Not only did I grow more confident in my ability to support myself, but I also learned the basics behind car shopping. Make sure the title is clear, check the Carfax, know the difference between buying and leasing, and most importantly, is this car in my price range? I’ve seen so many friends go broke trying to stay on top of car payments. Accepting that I won’t be sitting in my new Mercedes anytime soon really helped me set realistic expectations as a buyer.

I learned to use tons of cool tools like a car payment calculator to help estimate how much my payments would be for each car I considered. I also checked the Kelly Blue Book value and compared it to asking prices. TrueCar can give you that information too. After wrapping my head around reasonable prices for prospective cars, I used Carjojo to locate models close to me that I was interested in.

Once you’ve set your eyes on a car, it’s important to prepare for insurance costs. Insurify compares different rates to find you the lowest quote. Using online resources can be helpful, but if you’re buying a used car there is an additional set of important questions to ask.

  • Where did the car come from? (private or commercial owner)
  • Is the title clear? (i.e. is it salvaged)
  • Has it ever been in an accident?
  • Is the powertrain all original?
  • Is there a warranty on the vehicle?
  • Is there any rust damage/has there ever been?
  • Are all the OEM accessories included?
  • Have there been any recalls?
  • Are there any known defects?
  • What is your seller history? (Google them and read some reviews)
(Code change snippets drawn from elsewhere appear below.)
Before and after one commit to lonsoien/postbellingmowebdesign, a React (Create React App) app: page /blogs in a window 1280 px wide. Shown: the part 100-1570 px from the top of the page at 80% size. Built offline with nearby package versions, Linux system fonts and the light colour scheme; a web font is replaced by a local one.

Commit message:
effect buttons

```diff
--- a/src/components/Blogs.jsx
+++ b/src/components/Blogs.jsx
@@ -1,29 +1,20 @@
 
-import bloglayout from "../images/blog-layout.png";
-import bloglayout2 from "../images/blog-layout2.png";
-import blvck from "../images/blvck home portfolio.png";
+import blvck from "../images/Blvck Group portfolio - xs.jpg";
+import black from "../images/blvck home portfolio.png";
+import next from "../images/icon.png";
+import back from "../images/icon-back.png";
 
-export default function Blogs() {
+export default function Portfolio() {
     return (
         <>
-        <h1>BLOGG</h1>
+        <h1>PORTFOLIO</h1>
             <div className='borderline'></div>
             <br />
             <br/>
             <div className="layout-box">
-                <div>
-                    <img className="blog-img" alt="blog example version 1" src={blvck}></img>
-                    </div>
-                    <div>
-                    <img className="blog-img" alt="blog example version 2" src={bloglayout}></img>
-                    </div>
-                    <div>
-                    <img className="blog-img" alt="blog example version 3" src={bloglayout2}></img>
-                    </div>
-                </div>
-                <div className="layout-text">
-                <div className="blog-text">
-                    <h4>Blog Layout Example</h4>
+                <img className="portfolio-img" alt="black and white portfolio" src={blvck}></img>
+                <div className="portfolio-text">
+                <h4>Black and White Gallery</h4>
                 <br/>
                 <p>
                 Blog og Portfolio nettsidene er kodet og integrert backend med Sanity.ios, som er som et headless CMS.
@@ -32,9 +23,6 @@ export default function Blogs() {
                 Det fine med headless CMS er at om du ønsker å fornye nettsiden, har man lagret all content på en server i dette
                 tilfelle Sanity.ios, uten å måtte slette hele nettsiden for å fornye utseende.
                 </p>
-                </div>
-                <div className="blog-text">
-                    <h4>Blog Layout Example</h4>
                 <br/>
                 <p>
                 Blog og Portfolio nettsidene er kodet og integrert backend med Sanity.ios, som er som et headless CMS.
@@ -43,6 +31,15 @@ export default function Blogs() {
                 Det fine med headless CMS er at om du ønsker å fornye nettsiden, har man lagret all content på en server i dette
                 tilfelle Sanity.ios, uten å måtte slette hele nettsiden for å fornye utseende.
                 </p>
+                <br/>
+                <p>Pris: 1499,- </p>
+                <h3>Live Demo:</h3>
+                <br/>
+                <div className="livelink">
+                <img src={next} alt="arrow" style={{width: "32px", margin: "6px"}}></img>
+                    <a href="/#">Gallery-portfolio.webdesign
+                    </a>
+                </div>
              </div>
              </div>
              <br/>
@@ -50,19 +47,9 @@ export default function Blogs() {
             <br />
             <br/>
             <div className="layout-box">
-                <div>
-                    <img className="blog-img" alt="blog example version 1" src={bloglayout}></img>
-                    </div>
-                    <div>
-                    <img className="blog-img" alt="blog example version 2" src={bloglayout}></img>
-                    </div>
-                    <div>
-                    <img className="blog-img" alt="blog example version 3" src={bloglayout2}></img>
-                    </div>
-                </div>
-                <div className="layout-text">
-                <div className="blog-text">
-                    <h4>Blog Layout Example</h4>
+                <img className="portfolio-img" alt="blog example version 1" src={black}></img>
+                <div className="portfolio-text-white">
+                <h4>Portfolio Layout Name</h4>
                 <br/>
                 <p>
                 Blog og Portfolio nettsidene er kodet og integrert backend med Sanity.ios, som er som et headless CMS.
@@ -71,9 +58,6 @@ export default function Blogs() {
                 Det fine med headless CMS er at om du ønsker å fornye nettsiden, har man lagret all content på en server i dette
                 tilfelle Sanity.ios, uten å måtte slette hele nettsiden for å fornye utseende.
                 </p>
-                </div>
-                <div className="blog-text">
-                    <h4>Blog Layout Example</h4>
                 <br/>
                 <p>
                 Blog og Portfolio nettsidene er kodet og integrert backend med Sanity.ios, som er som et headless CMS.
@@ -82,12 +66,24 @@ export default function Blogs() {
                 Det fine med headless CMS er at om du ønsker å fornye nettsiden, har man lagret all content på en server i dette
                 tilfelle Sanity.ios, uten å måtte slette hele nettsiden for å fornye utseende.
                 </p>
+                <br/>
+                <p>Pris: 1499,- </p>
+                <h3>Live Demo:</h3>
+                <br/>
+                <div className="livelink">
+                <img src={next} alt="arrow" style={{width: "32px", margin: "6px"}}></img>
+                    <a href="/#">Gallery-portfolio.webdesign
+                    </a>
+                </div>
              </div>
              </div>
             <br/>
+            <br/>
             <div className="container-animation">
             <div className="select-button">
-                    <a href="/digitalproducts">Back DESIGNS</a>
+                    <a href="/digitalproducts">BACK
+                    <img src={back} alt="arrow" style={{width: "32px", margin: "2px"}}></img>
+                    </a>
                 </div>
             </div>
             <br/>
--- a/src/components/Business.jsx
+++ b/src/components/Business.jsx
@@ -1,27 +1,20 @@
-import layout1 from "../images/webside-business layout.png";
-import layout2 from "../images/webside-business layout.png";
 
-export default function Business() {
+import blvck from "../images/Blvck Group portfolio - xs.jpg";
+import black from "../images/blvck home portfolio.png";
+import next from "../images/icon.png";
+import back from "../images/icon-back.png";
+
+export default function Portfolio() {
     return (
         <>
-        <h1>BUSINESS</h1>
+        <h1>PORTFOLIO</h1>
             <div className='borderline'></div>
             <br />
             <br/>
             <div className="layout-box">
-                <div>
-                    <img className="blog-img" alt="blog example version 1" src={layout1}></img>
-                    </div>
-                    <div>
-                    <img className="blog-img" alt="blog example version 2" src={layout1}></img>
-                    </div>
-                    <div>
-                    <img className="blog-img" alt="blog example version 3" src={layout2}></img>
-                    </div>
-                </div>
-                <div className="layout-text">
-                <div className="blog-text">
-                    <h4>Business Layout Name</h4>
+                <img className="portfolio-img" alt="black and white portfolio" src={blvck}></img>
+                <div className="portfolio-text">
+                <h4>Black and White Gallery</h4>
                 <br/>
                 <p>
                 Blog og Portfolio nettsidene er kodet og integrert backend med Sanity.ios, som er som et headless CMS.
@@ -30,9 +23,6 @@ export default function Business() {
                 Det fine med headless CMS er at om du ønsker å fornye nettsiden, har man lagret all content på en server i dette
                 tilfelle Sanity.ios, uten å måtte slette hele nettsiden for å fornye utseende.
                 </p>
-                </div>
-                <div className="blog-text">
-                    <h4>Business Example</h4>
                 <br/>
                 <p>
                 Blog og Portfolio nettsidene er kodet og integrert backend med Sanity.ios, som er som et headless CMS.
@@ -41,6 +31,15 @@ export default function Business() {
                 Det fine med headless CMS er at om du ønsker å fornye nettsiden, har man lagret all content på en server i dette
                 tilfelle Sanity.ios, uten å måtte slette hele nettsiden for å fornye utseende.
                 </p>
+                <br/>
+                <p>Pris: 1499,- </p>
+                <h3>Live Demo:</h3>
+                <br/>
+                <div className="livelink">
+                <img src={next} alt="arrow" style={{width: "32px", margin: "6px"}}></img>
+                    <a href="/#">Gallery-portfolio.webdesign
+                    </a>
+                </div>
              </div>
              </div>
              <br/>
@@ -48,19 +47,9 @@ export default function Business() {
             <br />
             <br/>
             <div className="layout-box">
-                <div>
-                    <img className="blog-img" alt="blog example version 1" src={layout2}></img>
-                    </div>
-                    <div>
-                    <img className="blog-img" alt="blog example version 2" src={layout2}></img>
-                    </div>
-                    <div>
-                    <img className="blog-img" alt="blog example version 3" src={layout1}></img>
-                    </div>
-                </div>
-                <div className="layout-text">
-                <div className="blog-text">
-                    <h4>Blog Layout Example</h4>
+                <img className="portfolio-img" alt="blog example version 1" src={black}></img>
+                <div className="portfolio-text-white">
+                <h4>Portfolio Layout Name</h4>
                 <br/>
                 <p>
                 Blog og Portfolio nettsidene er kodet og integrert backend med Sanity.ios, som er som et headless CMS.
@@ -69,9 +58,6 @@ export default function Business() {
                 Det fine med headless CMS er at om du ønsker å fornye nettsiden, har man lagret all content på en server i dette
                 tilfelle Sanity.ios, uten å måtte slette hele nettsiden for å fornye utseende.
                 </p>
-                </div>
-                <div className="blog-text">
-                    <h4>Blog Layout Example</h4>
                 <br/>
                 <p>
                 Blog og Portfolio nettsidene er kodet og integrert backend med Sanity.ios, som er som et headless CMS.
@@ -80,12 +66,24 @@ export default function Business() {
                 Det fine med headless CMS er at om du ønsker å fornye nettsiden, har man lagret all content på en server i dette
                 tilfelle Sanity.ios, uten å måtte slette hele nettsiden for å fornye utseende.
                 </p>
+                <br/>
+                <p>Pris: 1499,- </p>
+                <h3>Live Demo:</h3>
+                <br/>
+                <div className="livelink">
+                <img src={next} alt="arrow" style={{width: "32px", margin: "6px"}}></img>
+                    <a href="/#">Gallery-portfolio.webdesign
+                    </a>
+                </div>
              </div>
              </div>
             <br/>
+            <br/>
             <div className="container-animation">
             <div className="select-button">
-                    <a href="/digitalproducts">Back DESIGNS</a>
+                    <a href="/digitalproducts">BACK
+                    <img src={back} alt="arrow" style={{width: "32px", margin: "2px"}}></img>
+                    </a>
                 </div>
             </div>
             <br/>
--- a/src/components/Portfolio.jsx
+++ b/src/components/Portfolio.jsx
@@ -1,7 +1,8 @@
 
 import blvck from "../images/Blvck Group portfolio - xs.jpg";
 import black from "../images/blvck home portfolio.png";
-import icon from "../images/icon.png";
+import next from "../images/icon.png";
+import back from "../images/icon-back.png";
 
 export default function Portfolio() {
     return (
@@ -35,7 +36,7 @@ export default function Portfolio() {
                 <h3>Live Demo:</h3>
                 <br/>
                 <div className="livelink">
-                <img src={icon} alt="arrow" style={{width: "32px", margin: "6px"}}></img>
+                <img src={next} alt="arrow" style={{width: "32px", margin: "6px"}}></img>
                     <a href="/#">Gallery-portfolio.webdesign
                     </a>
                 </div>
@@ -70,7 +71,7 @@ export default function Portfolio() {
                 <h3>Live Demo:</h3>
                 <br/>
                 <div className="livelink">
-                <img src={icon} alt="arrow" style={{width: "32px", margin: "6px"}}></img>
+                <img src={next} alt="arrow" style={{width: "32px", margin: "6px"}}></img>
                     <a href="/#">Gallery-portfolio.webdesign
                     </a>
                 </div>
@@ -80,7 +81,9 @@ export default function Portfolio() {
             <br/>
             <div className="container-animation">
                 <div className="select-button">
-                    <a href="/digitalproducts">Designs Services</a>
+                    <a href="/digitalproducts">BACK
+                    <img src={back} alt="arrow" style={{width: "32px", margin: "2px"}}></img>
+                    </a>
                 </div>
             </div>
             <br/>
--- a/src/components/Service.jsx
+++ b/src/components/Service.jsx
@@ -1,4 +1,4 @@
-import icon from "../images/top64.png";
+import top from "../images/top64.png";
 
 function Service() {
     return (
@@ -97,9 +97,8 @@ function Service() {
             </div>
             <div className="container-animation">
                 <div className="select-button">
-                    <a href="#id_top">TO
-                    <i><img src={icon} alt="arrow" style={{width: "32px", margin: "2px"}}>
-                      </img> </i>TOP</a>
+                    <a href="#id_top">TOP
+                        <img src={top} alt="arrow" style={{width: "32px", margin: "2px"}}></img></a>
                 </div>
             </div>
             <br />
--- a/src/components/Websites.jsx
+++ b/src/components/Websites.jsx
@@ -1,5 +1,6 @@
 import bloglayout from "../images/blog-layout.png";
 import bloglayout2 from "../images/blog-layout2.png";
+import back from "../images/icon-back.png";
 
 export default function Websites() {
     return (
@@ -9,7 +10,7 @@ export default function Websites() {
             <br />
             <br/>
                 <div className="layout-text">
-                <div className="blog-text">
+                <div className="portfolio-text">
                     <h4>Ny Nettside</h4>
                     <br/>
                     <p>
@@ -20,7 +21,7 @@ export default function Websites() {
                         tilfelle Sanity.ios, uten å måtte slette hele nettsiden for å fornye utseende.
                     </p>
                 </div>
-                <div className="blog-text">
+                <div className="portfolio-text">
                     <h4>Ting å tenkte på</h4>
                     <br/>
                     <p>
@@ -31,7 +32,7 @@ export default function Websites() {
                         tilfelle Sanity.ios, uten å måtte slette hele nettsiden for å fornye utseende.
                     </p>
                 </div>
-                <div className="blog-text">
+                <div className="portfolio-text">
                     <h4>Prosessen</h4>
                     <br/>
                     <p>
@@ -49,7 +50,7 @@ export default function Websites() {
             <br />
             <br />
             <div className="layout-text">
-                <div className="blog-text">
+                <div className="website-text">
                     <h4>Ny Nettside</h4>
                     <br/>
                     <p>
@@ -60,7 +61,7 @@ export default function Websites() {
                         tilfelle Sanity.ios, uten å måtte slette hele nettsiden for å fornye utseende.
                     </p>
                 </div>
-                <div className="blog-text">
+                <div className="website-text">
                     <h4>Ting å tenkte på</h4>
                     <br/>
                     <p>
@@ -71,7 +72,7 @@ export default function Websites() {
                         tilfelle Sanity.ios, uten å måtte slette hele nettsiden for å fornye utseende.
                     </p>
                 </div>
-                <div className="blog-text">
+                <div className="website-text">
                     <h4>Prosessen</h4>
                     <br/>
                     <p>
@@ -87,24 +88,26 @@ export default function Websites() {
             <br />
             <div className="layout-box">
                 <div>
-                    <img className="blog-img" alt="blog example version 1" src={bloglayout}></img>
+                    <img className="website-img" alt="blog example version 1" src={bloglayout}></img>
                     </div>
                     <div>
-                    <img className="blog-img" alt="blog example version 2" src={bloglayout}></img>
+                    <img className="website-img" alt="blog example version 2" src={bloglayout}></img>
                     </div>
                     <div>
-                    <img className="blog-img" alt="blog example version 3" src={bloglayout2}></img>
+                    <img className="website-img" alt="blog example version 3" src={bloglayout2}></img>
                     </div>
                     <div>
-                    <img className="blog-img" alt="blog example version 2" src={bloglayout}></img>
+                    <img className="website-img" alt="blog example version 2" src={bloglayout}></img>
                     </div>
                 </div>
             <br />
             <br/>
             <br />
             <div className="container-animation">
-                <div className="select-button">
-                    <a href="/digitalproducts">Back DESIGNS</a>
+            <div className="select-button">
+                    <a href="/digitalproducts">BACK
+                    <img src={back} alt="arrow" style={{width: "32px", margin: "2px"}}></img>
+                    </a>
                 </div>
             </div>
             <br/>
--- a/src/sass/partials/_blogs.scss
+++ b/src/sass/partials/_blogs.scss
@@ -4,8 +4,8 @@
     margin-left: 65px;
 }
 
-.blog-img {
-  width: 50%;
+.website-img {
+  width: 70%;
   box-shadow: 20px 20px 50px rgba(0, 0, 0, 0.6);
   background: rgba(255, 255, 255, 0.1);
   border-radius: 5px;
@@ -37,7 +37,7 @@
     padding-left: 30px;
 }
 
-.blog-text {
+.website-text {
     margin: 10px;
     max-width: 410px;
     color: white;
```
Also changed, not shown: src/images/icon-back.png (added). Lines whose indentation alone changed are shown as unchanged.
These are just a few important ones, I recommend bringing a car savvy friend along while you test drive. Aside from learning how to shop smart, I picked up a new sense of appreciation too. If you want nice things, you’re going to have to work hard for them. Long blog short, thank you mom and dad. And to parents, maybe consider the long term benefits of making your kid work for their car.